Despite the relative strength of Action Français in the first half of the 20th century, monarchism never garnered enough political momentum for there to be serious consideration of restoring the French monarchy, especially in a somewhat absolutist form as advocated by the hard-line monarchists. Action Français faded out after World War II, but its nationalistic, conservative, anti-immigrant and anti-Semitic fanaticism remained in the hearts of many French reactionaries.

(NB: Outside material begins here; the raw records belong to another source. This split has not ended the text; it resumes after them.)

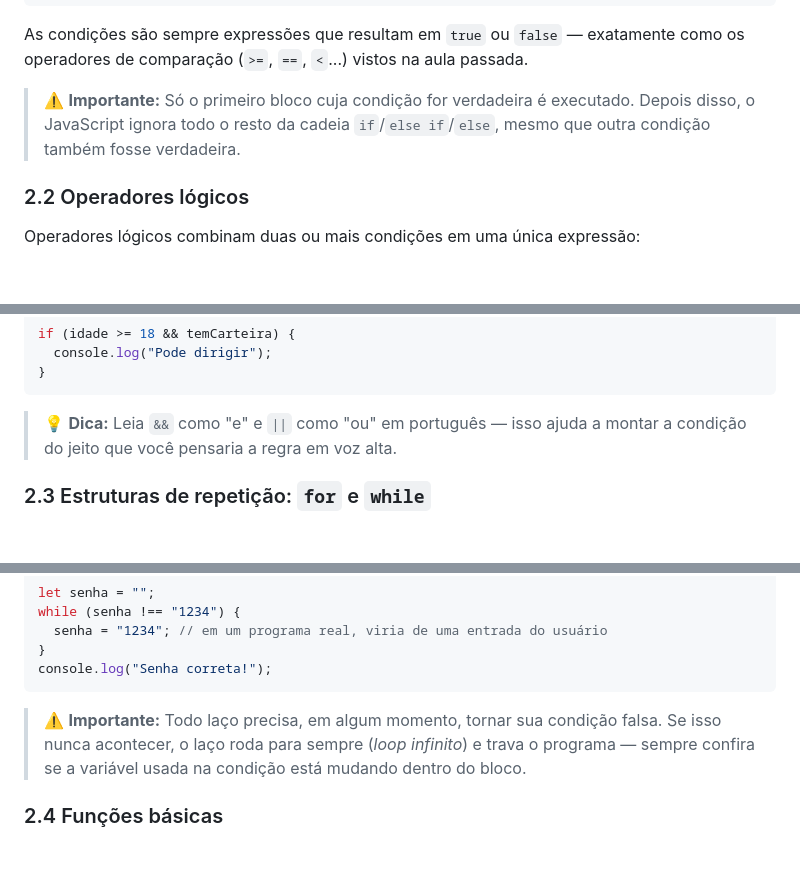
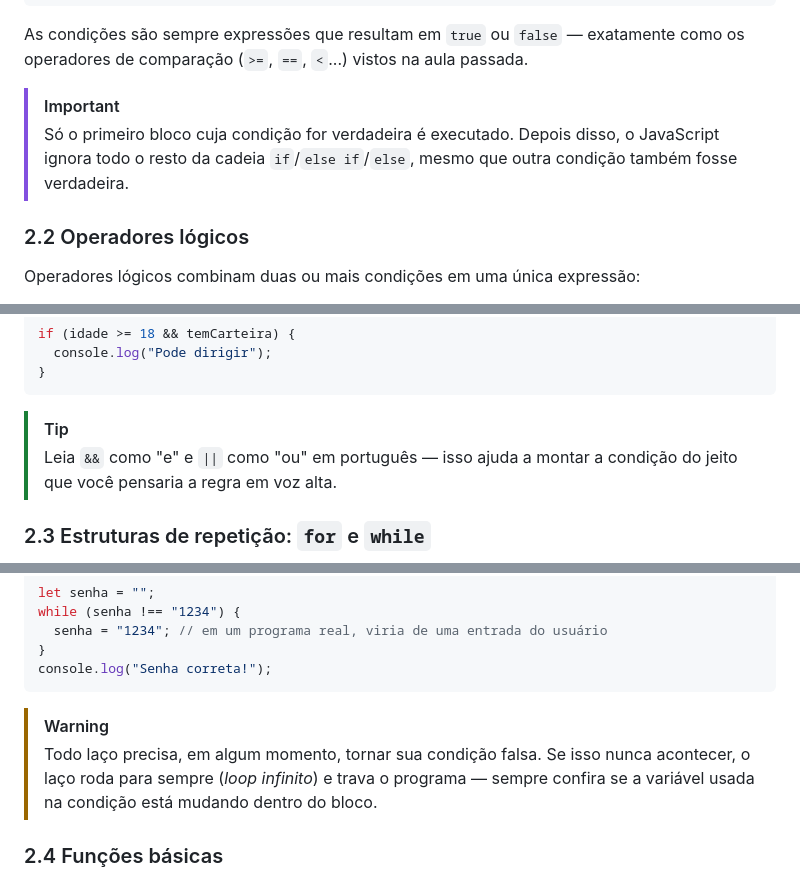
Before and after one commit to gustavocolombelli/uniguacu-web-dev, a Markdown page: aula-02/aula-02.md, 3 parts joined by grey strips. Rendered like a GitHub page; blank space fills up the shorter version.

````diff
--- a/aula-02/aula-02.md
+++ b/aula-02/aula-02.md
@@ -48,7 +48,8 @@ if (nota >= 7) {
 
 As condições são sempre expressões que resultam em `true` ou `false` — exatamente como os operadores de comparação (`>=`, `==`, `<`...) vistos na aula passada.
 
-> ⚠️ **Importante:** Só o primeiro bloco cuja condição for verdadeira é executado. Depois disso, o JavaScript ignora todo o resto da cadeia `if`/`else if`/`else`, mesmo que outra condição também fosse verdadeira.
+> [!IMPORTANT]
+> Só o primeiro bloco cuja condição for verdadeira é executado. Depois disso, o JavaScript ignora todo o resto da cadeia `if`/`else if`/`else`, mesmo que outra condição também fosse verdadeira.
 
 ### 2.2 Operadores lógicos
 
@@ -67,7 +68,8 @@ if (idade >= 18 && temCarteira) {
 }
 ```
 
-> 💡 **Dica:** Leia `&&` como "e" e `||` como "ou" em português — isso ajuda a montar a condição do jeito que você pensaria a regra em voz alta.
+> [!TIP]
+> Leia `&&` como "e" e `||` como "ou" em português — isso ajuda a montar a condição do jeito que você pensaria a regra em voz alta.
 
 ### 2.3 Estruturas de repetição: `for` e `while`
 
@@ -93,7 +95,8 @@ while (senha !== "1234") {
 console.log("Senha correta!");
 ```
 
-> ⚠️ **Importante:** Todo laço precisa, em algum momento, tornar sua condição falsa. Se isso nunca acontecer, o laço roda para sempre (*loop infinito*) e trava o programa — sempre confira se a variável usada na condição está mudando dentro do bloco.
+> [!WARNING]
+> Todo laço precisa, em algum momento, tornar sua condição falsa. Se isso nunca acontecer, o laço roda para sempre (*loop infinito*) e trava o programa — sempre confira se a variável usada na condição está mudando dentro do bloco.
 
 ### 2.4 Funções básicas
 
````
Also changed, not shown: other parts of aula-02/aula-02.md (+2 -1 lines), aula-01/aula-01.md (+14 -7 lines).
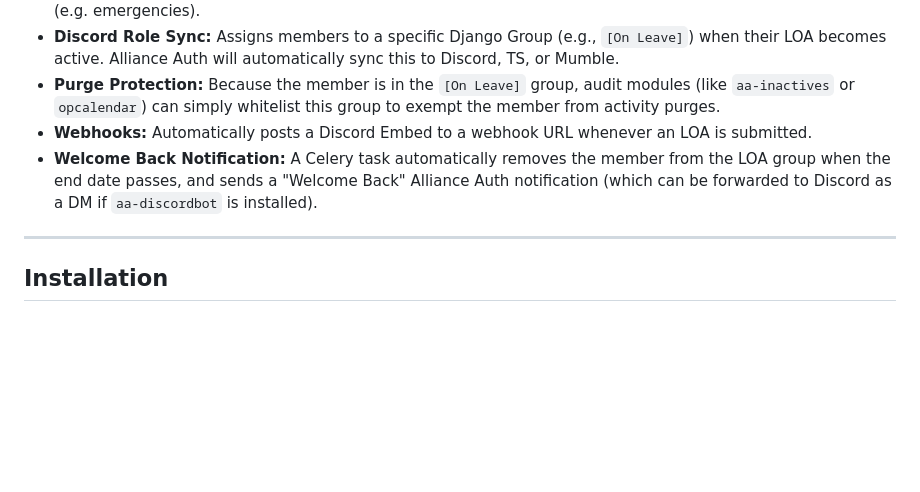
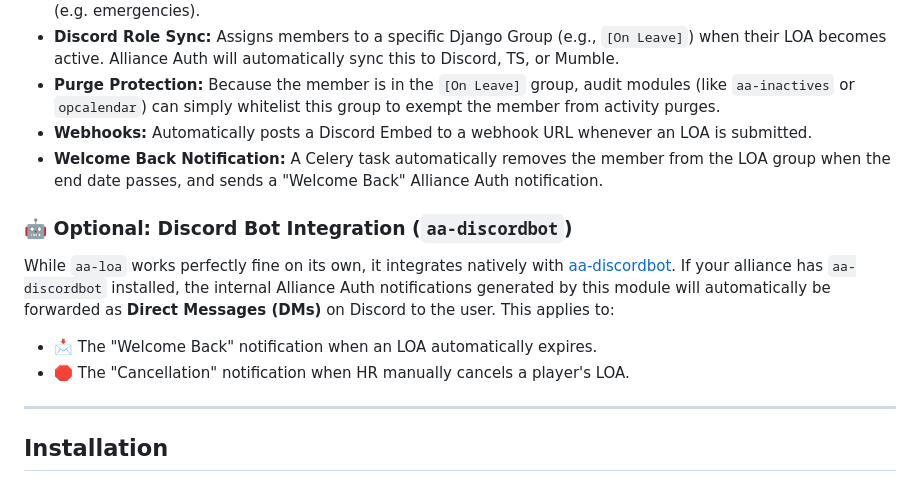
Before and after one commit to mbroekman/aa-loa, a Markdown page: README.md, the part around the change. Rendered like a GitHub page; blank space fills up the shorter version.

Commit message:
Add aa-discordbot integration documentation to README

```diff
--- a/README.md
+++ b/README.md
@@ -14,7 +14,14 @@ A complete Leave of Absence (LOA) management module for Alliance Auth. This modu
 - **Discord Role Sync:** Assigns members to a specific Django Group (e.g., `[On Leave]`) when their LOA becomes active. Alliance Auth will automatically sync this to Discord, TS, or Mumble.
 - **Purge Protection:** Because the member is in the `[On Leave]` group, audit modules (like `aa-inactives` or `opcalendar`) can simply whitelist this group to exempt the member from activity purges.
 - **Webhooks:** Automatically posts a Discord Embed to a webhook URL whenever an LOA is submitted.
-- **Welcome Back Notification:** A Celery task automatically removes the member from the LOA group when the end date passes, and sends a "Welcome Back" Alliance Auth notification (which can be forwarded to Discord as a DM if `aa-discordbot` is installed).
+- **Welcome Back Notification:** A Celery task automatically removes the member from the LOA group when the end date passes, and sends a "Welcome Back" Alliance Auth notification.
+
+### 🤖 Optional: Discord Bot Integration (`aa-discordbot`)
+
+While `aa-loa` works perfectly fine on its own, it integrates natively with [aa-discordbot](https://github.com/pvyParts/allianceauth-discordbot).
+If your alliance has `aa-discordbot` installed, the internal Alliance Auth notifications generated by this module will automatically be forwarded as **Direct Messages (DMs)** on Discord to the user. This applies to:
+- 📩 The "Welcome Back" notification when an LOA automatically expires.
+- 🛑 The "Cancellation" notification when HR manually cancels a player's LOA.
 
 ---
 
```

Among the bearers of the Action Français heritage was the late Archbishop Marcel Lefebvre. Lefebvre came from a monarchist family in the North of France. Like others in the Legitimist tradition they saw the French Revolution and the end of the ancien regime as the collapse of everything Catholic. They wanted not only to restore the Bourbons to the Throne of France, but Catholicism as the State Religion. Lefebvre himself was an ardent supporter of the Vichy Regime during the Nazi occupation as he saw the Petain dictatorship as the womb for a reborn Monarchist France. The Archbishop shared in the anti-immigrant, anti-Jew, anti-Muslim, anti-democratic views of Action Français and later, with the collapse of the movement as a force in French politics, shifted his political allegiance to Jean-Marie LePen and his French National Party. Le Pen is infamous for his anti-Semitism and his skepticism about the Holocaust.
Lefebvre’s own anti-Semitism has colored the Catholic Traditionalist movement. Many Traditionalists have insisted on maintaining the older Good Friday Collect for the Jews, describing them as perfidis (unbelieving, but often translated perfidious). This word had been removed from the Liturgy by John XXIII who literally stopped the Good Friday Service in 1960 and ordered the prayer recited without that word. Benedict XVI insisted that the traditional collect be altered to avoid the word but his insistence has been ignored by many in the “Traditionalist” community and certainly by those in Lefebvre’s Society of Saint Pius X. Among the four bishops illicitly ordained by Lefebvre, the Englishman Richard Williamson, has been a notorious Holocaust denier. Contemporary Traditionalist literature both in France and throughout Western Europe and North America, the parts of the world where neo-Traditionalism has taken root, is often laced with anti-Semitism, sometimes subtle, sometimes virulent. The Traditionalist communities in France are hotbeds of agitation against both Jews and Muslims.